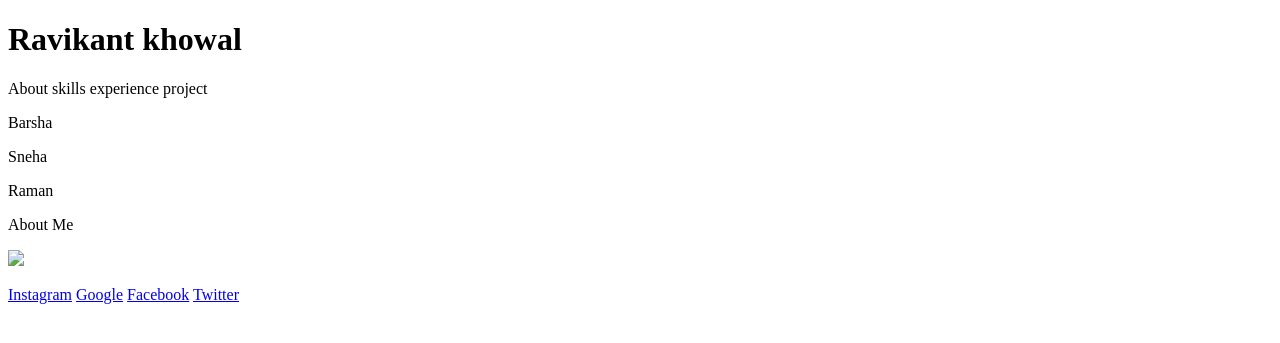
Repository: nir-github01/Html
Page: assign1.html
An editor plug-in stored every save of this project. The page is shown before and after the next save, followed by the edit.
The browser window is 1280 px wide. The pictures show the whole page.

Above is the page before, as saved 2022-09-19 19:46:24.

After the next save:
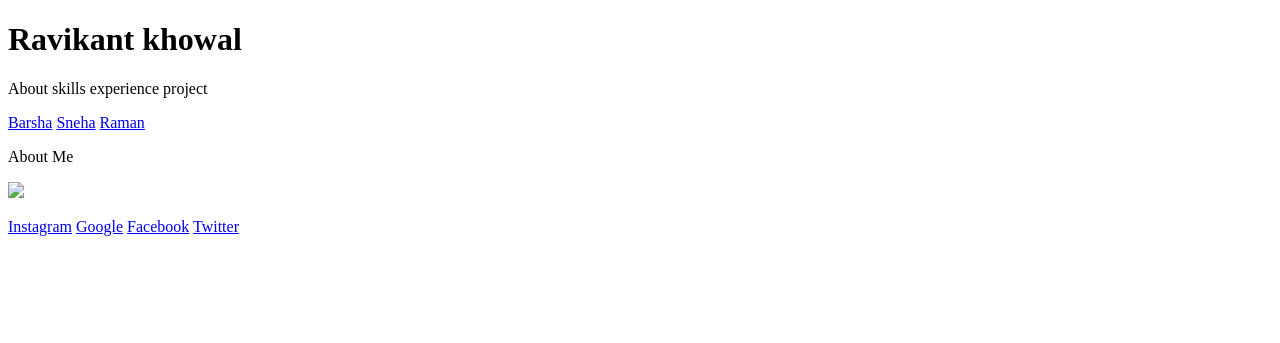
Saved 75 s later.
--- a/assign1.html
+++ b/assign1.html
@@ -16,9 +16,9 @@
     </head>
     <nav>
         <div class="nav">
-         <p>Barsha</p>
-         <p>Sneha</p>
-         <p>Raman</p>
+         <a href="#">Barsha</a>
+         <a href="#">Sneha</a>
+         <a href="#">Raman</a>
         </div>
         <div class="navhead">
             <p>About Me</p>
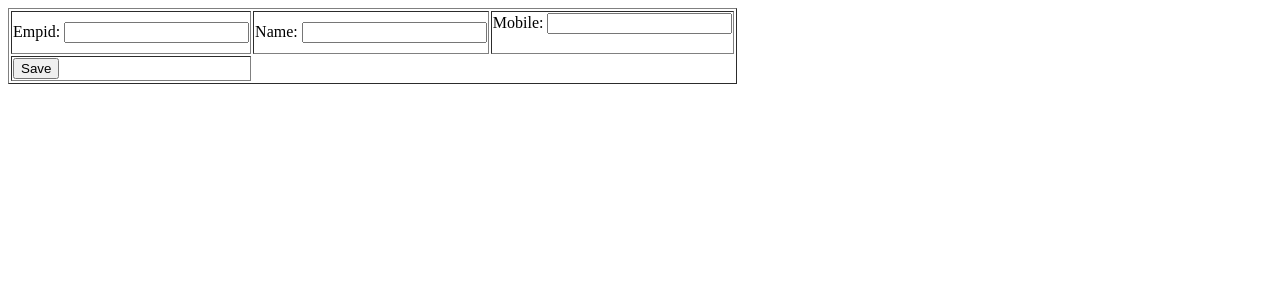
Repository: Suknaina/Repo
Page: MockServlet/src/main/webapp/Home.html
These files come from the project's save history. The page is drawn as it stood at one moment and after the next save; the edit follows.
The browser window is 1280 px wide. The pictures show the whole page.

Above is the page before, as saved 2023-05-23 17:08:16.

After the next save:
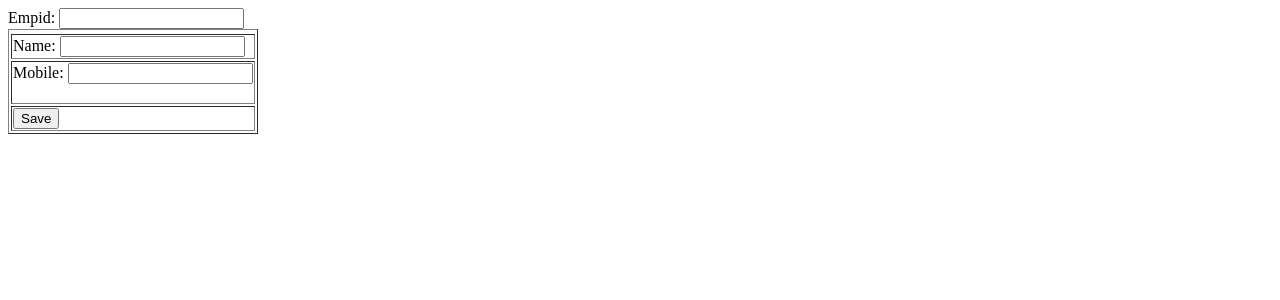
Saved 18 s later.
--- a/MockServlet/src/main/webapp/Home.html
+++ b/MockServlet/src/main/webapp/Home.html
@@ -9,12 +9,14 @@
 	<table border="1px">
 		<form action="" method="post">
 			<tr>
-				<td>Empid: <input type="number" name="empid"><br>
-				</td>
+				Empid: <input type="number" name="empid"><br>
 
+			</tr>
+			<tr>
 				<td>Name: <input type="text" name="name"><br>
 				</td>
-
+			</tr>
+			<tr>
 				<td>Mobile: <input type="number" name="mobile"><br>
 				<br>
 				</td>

• • •

## [Task description]
Output exactly the lines above, from the line with "Above is the page before, as saved 2022-09-19" to the line with "Repository: Suknaina/Repo", both included; skip the pictures.

## [Response]
Above is the page before, as saved 2022-09-19 19:46:24.

After the next save:
Saved 75 s later.
--- a/assign1.html
+++ b/assign1.html
@@ -16,9 +16,9 @@
     </head>
     <nav>
         <div class="nav">
-         <p>Barsha</p>
-         <p>Sneha</p>
-         <p>Raman</p>
+         <a href="#">Barsha</a>
+         <a href="#">Sneha</a>
+         <a href="#">Raman</a>
         </div>
         <div class="navhead">
             <p>About Me</p>
Repository: Suknaina/Repo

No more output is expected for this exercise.